■ **DATA UNDER STUDY**
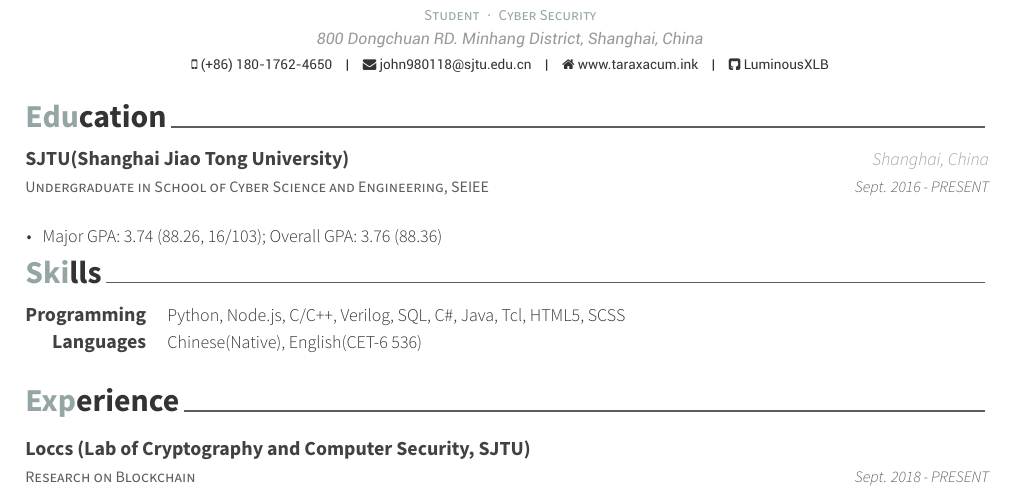
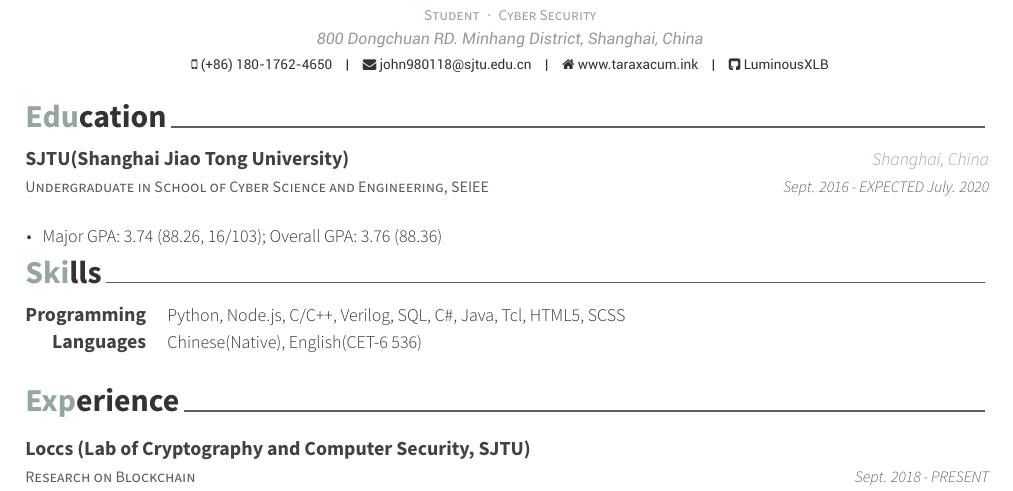
Before and after one commit to LuminousXLB/LuminousXLB.github.io, a LaTeX CV (cv/resume_cv.tex, which reads cv/cv-sections/education.tex): part of page 1 of 2, cut so that both start at the same text. Compiled offline with XeLaTeX.

Commit message:
cv_expected graduate time

```diff
--- a/cv/cv-sections/education.tex
+++ b/cv/cv-sections/education.tex
@@ -16,7 +16,7 @@
 {Undergraduate in School of Cyber Science and Engineering, SEIEE} % Degree
 {SJTU(Shanghai Jiao Tong University)} % Institution
 {Shanghai, China} % Location
-{Sept. 2016 - PRESENT} % Date(s)
+{Sept. 2016 - EXPECTED July. 2020} % Date(s)
 { % Description(s) bullet points
 \begin{cvitems}
 \item {Major GPA: 3.74 (88.26, 16/103); Overall GPA: 3.76 (88.36)}
```
Also changed, not shown: cv/resume_cv.pdf, 1 other file.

■ **TASK DETAILS**
Pictures in the records above should not be copied. Repeat everything else exactly.

■ **WRITTEN RESPONSE**
Before and after one commit to LuminousXLB/LuminousXLB.github.io, a LaTeX CV (cv/resume_cv.tex, which reads cv/cv-sections/education.tex): part of page 1 of 2, cut so that both start at the same text. Compiled offline with XeLaTeX.

Commit message:
cv_expected graduate time

```diff
--- a/cv/cv-sections/education.tex
+++ b/cv/cv-sections/education.tex
@@ -16,7 +16,7 @@
 {Undergraduate in School of Cyber Science and Engineering, SEIEE} % Degree
 {SJTU(Shanghai Jiao Tong University)} % Institution
 {Shanghai, China} % Location
-{Sept. 2016 - PRESENT} % Date(s)
+{Sept. 2016 - EXPECTED July. 2020} % Date(s)
 { % Description(s) bullet points
 \begin{cvitems}
 \item {Major GPA: 3.74 (88.26, 16/103); Overall GPA: 3.76 (88.36)}
```
Also changed, not shown: cv/resume_cv.pdf, 1 other file.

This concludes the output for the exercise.